RALEIGH, N.C. (WNCN) — Black people in North Carolina are receiving a growing share of doses of the COVID-19 vaccine, state data show.
The percentage has grown steadily over the past several weeks, with 12 percent of the 1.4 million shots given by providers in the state going to Black people, according to figures updated Tuesday.
That figure was at 10 percent two weeks ago, and 8 percent in late December when the shots were given only to health care workers.
But even as that number has gone up — and as the vaccine has been made available to an increasing number of people — it still trails the group’s proportion of the state’s population. Black people account for 22 percent of the 10.5 million people in the state.
That group also makes up more than 25 percent of the state’s health-care work force.
“Of course, it could be going better, but I think what we’re seeing right now is, from the center’s perspective it’s not a surprise,” said Michael Scott of the Durham-based Center for Black Health & Equity. “It’s not unexpected.”

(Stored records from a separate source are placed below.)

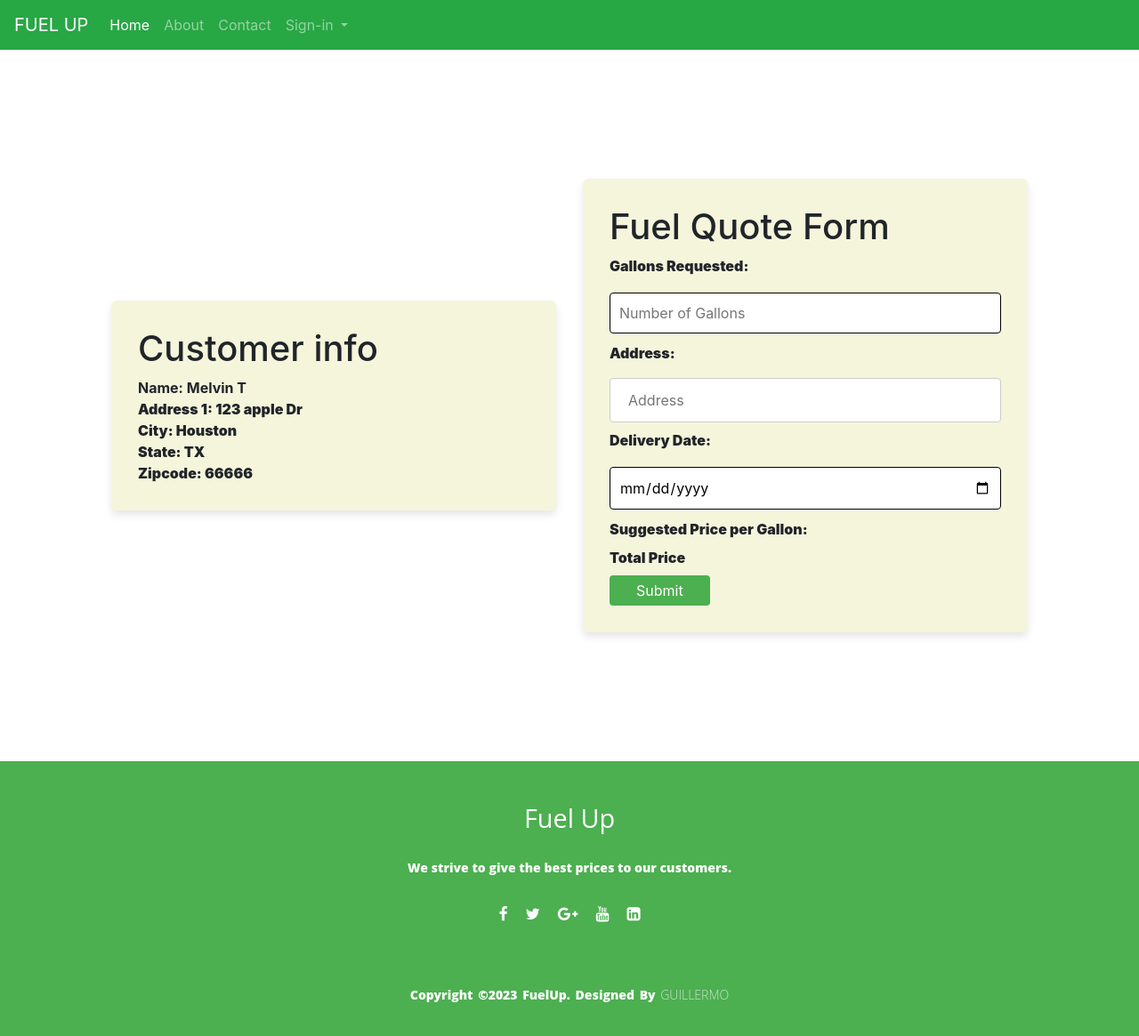
After one commit to MelvinTurciosCs/Software_Design_Project, a PHP site: page /Fuel_Req_Form.php in a window 1280 px wide. The commit adds this page. Shown: the whole page at 89% size. Run offline with PHP 8.4, Linux system fonts and the light colour scheme.

Commit message:
edits to fuel request page

```diff
--- /dev/null
+++ b/Fuel_Req_Form.php
@@ -0,0 +1,62 @@
+<?php
+include('includes/header.php');
+?>
+
+<div class="request_form">
+
+  <div class="container">
+    <h1>Customer info</h1>
+    <div>
+    <b>Name: Melvin T<b>
+    </div>
+    <div>
+      <b>Address 1: 123 apple Dr</b>
+    </div>
+    <div>
+      <b>City: Houston</b>
+    </div>
+    <div>
+      <b>State: TX</b>
+    </div>
+    <div>
+      <b>Zipcode: 66666</b>
+    </div>
+
+
+  </div>
+
+  <div class="container">
+    <h1>Fuel Quote Form</h1>
+    <!--used to type the gallons requesteds-->
+    <label for="Gal">Gallons Requested:</label>
+    <input class="GallReq" name="GalReq" type="number" id="Gal" placeholder="Number of Gallons" min="1" max="1000" />
+
+    <!--Used to type address-->
+    <label for="ADDRESS">Address:</label>
+    <input class="Addy" name="Address" type="text" id="ADDRESS" placeholder="Address" />
+
+
+    <!--used for delivery date-->
+    <label for="DELVDATE">Delivery Date:</label>
+    <input class="DelDate" name="DELIVDate" type="Date" id="DELVDATE" placeholder="Delivery Date" />
+
+
+    <!--should display the suggested price-->
+    <div>
+      <label>Suggested Price per Gallon:</label>
+    </div>
+
+    <!--Should display total price -->
+    <div>
+      <label>Total Price</label>
+    </div>
+
+
+    <button class="SUB_Button">Submit</button>
+  </div>
+
+</div>
+
+<?php
+include('includes/footer.php');
+?>
--- a/css/style.css
+++ b/css/style.css
@@ -10,27 +10,27 @@
 }
 
 /*Styling for the fuel quote form */
+
+.request_form{
+  min-height: 100vh;
+ display: flex;
+ align-items: center;
+ justify-content: center;
+}
 .container{
   position:relative;
-  max-width: 900px;
+  max-width: 500px;
   width: 100%;
   border-radius: 6px;
   padding: 30px;
   margin: 0 15px;
-  background-color: #fff;
+  background-color: beige;
   box-shadow: 0 5px 10px rgba(0, 0, 0, 0.1);
 
 
 }
 
-.Fuel_Req_FormBody
-{
-  min-height: 100vh;
-  display: flex;
-  align-items: center;
-  justify-content: center;
-  background: #4CAF50;
-}
+
 
 
 /*css fpr address input */
```
Also changed, not shown: Fuel_Req_Form.html (deleted, +0 -43 lines), pageManagement.html (deleted, +0 -12 lines).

Of the 17 states that break down their vaccination totals by race, North Carolina ranks third in terms of the share of those shots going to Black people. Maryland is first at 16 percent, followed by Mississippi at 15 percent.
COVID-19 has hit minority communities disproportionately hard, with Black people accounting for 25 percent of the more than 9,000 deaths caused by the pandemic.

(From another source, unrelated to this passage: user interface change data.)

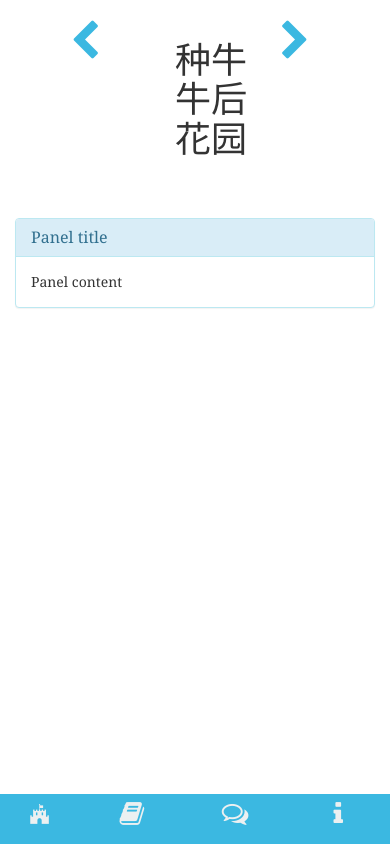
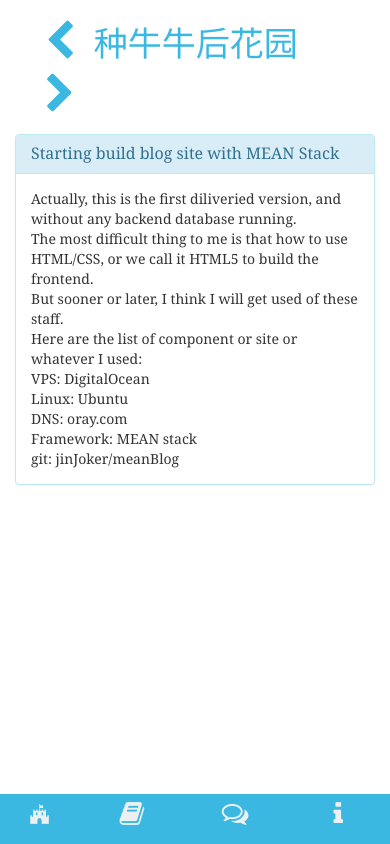
Before and after one commit to jinJoker/meanBlog, a website: page client/views/index.html in a window 390 px wide. Drawn offline with nearby package versions, Linux system fonts and the light colour scheme.

Commit message:
first version - static site

```diff
--- a/client/css/bootstrap-vertical-menu.css
+++ b/client/css/bootstrap-vertical-menu.css
@@ -94,7 +94,7 @@
 
 /* Mobile */
 
-@media(max-width: 768px) {
+@media(max-width: 1024px) {
   .navbar-vertical-left {
     position: fixed;
     top: auto;
--- a/client/css/style.css
+++ b/client/css/style.css
@@ -23,10 +23,45 @@ body {
 }
 
 .jin-title-margin {
-    margin-top: 5%;
-    margin-bottom: 5%;
+    vertical-align: middle;
+    margin: 0 auto;
+    padding: 5% 0;
+    width: 500px;
 }
 
-.jin-title-down {
-    margin-bottom: 30px;
+.jin-title-margin div{
+    display: inline-block;
 }
+
+.jin-title-h1 {
+    margin-top: 0px;
+    margin-left: 107px;
+    margin-right: 107px;
+    font-family: 微软雅黑;
+}
+
+
+@media screen and (max-width: 1024px) {
+    .jin-title-margin {
+        margin: 0 auto;
+        padding: 5% 0;
+        width: 470px;
+    }
+    .jin-title-h1 {
+        margin-top: 0px;
+        font-size: 30px;
+    }
+}
+
+@media screen and (max-width: 500px) {
+    .jin-title-margin {
+        margin: 0 auto;
+        padding: 5% 0;
+        width: 300px;
+    }
+    .jin-title-h1 {
+        margin-left: 15px;
+        margin-right: 15px;
+        font-size: 34px;
+    }
+}
--- a/client/views/index.html
+++ b/client/views/index.html
@@ -43,18 +43,29 @@
 
             </ul>
         </nav>
-        <div class="row jin-title-margin">
-            <div class="col-xs-2 col-xs-offset-2 col-md-1 col-md-offset-3 jin-font-blue"><i class="fa fa-chevron-left fa-3x"></i></div>
-            <div class="col-xs-3 col-xs-offset-1 col-md-3 col-md-offset-1 jin-title-down"><h1>种牛牛后花园</h1></div>
-            <div class="col-xs-1 col-md-offset-1 jin-font-blue"><i class="fa fa-chevron-right fa-3x"></i></div>
+        <div class="row jin-title-margin jin-font-blue">
+            <div class=""><i class="fa fa-chevron-left fa-3x"></i></div>
+            <div class=""><h1 class="jin-title-h1">种牛牛后花园</h1></div>
+            <div class=""><i class="fa fa-chevron-right fa-3x"></i></div>
 
         </div>
         <div class="container">
             <div class="panel panel-info jin-shadow">
                 <div class="panel-heading">
-                    <h3 class="panel-title">Panel title</h3>
+                    <h3 class="panel-title">Starting build blog site with MEAN Stack</h3>
                 </div>
-                <div class="panel-body">Panel content</div>
+                <div class="panel-body">
+                    <!-- Hello world blog -->
+                    <span>Actually, this is the first diliveried version, and without any backend database running.</span></br>
+                    <span>The most difficult thing to me is that how to use HTML/CSS, or we call it HTML5 to build the frontend.</span></br>
+                    <span>But sooner or later, I think I will get used of these staff.</span></br>
+                    <span>Here are the list of component or site or whatever I used:</span></br>
+                    <span>VPS: DigitalOcean</span></br>
+                    <span>Linux: Ubuntu</span></br>
+                    <span>DNS: oray.com</span></br>
+                    <span>Framework: MEAN stack</span></br>
+                    <span>git: jinJoker/meanBlog</span></br>
+            </div>
             </div>
         </div>
     </body>
```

“What we’re having to deal with, specific to this vaccine, is a lot of history, a lot of medical mistrust, a lot of systemic issues that are putting up roadblocks,” Scott said. “When we look at who’s getting COVID-19 mostly, we’re looking at minority populations, we’re looking at front-line workers, we’re looking at folks with lower socioeconomic status.
“Piling on COVID-19 to the other issues, we were expecting to see this,” he said.
Scott says COVID has begun to “rise to the top” of the priority list “as far as where we’re focusing energy and resources” of the center — which initially formed to combat the use of tobacco, specifically mentholated cigarettes, among Black people, before evolving into all areas of health care equity.
“We definitely want to push accurate information and push them to talk to their primary care physician about the vaccine, because we know the vaccine is effective, so we want folks to get it,” he said. “But we’re not telling folks, ‘All right, you need to get it and this is why.’ We want them to make that decision on their own with the accurate information.”
One real concern is the digital divide that can prevent that information from reaching people without reliable internet access. Many vaccine appointments must be made online.
“We’ve got to look at other ways to get that information to those specific communities, and also put some of those communities higher on the list as far as outreach to the communities, to educate them about the vaccine and outreach,” Scott said. “Maybe some physical outreach — even though (with) COVID-19, (there are) lots of restrictions.
“Some of these populations need that face-to-face contact. They might need a piece of paper, they might need a phone number to call, because they might not be able to get online to input their information to get on a waitlist,” he said.
CBS 17’s Joedy McCreary has been tracking COVID-19 figures since March, compiling data from federal, state and local sources to deliver a clear snapshot of what the coronavirus situation looks like now and what it could look like in the future.